* **The problem**
Find every line in the data that contains the word "pdfs". Return each of those lines.

=== Provided material ===

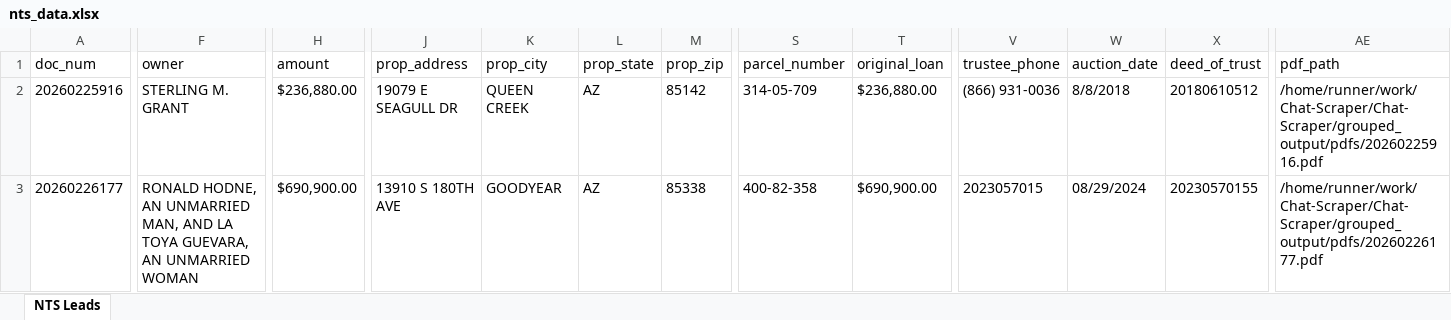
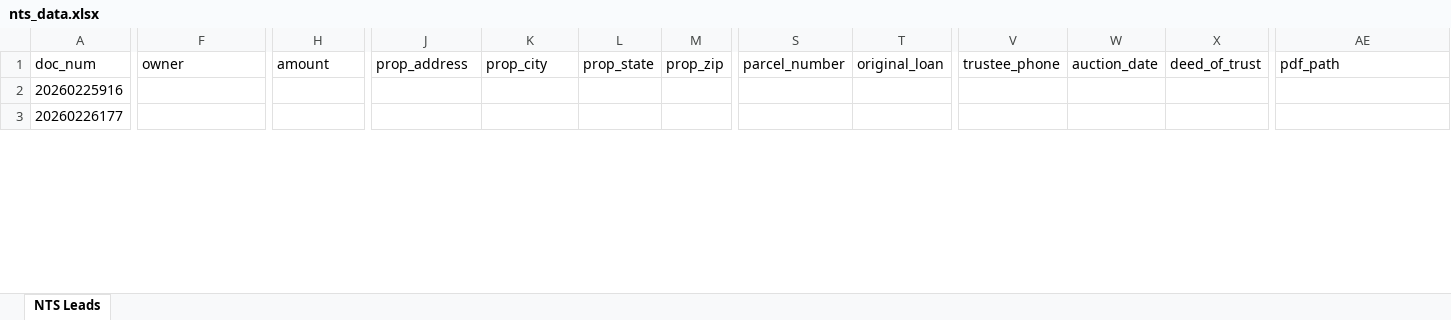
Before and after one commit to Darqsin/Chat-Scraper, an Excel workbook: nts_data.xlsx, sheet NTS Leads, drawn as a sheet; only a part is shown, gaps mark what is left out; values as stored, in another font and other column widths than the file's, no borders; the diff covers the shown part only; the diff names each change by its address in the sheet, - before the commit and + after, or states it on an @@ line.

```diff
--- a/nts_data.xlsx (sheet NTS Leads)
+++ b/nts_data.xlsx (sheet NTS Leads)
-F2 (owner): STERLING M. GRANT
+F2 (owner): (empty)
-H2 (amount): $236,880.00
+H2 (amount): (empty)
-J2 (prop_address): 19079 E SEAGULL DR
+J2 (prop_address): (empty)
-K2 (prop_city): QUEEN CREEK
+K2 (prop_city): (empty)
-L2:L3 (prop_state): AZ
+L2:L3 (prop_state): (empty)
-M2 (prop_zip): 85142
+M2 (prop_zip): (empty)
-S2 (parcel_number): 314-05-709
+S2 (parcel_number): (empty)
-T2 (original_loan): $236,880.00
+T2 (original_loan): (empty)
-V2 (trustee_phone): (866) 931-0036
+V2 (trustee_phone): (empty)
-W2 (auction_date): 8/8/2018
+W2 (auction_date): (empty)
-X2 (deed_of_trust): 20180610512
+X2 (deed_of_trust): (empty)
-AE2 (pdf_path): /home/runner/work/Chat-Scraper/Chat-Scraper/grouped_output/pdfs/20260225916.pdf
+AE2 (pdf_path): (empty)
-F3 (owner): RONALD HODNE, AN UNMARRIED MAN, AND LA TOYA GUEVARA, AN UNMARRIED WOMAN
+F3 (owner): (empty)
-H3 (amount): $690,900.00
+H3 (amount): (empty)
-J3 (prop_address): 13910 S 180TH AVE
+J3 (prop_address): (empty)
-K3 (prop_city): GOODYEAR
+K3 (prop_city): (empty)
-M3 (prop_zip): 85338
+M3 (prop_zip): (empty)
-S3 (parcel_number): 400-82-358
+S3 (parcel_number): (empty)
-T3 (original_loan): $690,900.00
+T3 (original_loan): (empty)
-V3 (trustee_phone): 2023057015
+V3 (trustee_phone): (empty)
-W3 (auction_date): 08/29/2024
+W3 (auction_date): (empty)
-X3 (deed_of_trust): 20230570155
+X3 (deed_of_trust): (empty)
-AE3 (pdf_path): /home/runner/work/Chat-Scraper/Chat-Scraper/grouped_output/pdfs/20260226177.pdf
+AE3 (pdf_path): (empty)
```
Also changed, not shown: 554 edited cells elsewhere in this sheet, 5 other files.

===

* **Result of this task**
-AE2 (pdf_path): /home/runner/work/Chat-Scraper/Chat-Scraper/grouped_output/pdfs/20260225916.pdf
-AE3 (pdf_path): /home/runner/work/Chat-Scraper/Chat-Scraper/grouped_output/pdfs/20260226177.pdf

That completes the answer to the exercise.